_Records excerpted from a collection:_
::::

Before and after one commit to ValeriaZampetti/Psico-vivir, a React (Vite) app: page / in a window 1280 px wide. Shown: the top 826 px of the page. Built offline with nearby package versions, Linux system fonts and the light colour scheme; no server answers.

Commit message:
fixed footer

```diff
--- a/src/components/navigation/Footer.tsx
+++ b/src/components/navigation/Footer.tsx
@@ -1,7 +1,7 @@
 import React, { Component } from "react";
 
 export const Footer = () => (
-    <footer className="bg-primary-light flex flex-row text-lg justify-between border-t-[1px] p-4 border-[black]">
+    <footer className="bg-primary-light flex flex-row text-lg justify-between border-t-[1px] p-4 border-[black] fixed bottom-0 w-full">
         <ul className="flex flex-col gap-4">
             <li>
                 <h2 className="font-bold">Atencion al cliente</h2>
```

::::

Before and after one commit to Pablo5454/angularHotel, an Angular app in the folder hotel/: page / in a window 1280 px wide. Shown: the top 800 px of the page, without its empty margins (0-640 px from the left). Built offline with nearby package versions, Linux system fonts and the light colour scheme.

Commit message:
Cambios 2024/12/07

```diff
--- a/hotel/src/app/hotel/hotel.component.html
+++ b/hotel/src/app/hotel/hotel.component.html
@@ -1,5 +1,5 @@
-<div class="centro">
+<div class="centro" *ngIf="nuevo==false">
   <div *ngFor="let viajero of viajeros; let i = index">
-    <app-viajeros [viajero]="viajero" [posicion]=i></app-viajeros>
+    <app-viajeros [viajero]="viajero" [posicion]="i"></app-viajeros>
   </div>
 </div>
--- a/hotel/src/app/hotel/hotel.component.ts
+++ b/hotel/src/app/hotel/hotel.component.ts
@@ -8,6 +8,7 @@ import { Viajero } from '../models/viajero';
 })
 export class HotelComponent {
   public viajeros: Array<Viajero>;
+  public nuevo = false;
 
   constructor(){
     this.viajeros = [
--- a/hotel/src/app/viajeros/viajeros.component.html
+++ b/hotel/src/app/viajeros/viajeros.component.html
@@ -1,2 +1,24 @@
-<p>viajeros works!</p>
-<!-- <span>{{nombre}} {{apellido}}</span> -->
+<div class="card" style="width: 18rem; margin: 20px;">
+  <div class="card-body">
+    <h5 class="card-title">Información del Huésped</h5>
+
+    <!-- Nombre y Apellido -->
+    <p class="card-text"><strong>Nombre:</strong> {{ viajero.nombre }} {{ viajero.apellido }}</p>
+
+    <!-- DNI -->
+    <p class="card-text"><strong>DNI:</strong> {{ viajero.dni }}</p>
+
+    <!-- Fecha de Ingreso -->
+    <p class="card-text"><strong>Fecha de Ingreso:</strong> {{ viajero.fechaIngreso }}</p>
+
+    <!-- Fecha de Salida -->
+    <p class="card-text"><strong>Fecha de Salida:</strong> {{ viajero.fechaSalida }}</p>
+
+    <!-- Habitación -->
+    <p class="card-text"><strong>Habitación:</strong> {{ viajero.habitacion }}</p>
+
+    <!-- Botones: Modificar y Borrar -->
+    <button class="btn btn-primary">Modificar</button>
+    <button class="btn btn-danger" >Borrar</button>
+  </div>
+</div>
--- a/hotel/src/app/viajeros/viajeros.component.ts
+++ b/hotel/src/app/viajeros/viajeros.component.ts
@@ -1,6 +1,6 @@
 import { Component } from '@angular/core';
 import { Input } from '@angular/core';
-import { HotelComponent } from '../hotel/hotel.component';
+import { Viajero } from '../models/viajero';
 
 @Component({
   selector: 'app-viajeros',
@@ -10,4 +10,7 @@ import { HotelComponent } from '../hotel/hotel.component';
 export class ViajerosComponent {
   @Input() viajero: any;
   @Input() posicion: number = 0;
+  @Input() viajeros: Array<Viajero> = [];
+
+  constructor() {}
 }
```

::::

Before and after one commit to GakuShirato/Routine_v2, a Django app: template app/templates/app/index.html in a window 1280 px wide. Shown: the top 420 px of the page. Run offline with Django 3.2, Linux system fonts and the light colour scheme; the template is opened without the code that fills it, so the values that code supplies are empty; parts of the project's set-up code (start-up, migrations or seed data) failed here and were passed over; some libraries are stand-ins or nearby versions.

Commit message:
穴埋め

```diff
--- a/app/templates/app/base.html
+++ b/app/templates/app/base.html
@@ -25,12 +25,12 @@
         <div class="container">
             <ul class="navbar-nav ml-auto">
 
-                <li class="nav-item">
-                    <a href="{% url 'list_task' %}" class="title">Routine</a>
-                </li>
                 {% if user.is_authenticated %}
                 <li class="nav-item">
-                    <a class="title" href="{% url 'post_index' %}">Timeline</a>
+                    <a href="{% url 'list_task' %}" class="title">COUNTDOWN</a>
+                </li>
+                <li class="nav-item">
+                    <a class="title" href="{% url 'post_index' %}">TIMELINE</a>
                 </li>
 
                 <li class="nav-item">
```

::::

_TASK PROMPT:_ In the entries above, find each line that includes the string "flex" and copy it.

_YOUR RESPONSE:_
-    <footer className="bg-primary-light flex flex-row text-lg justify-between border-t-[1px] p-4 border-[black]">
+    <footer className="bg-primary-light flex flex-row text-lg justify-between border-t-[1px] p-4 border-[black] fixed bottom-0 w-full">
         <ul className="flex flex-col gap-4">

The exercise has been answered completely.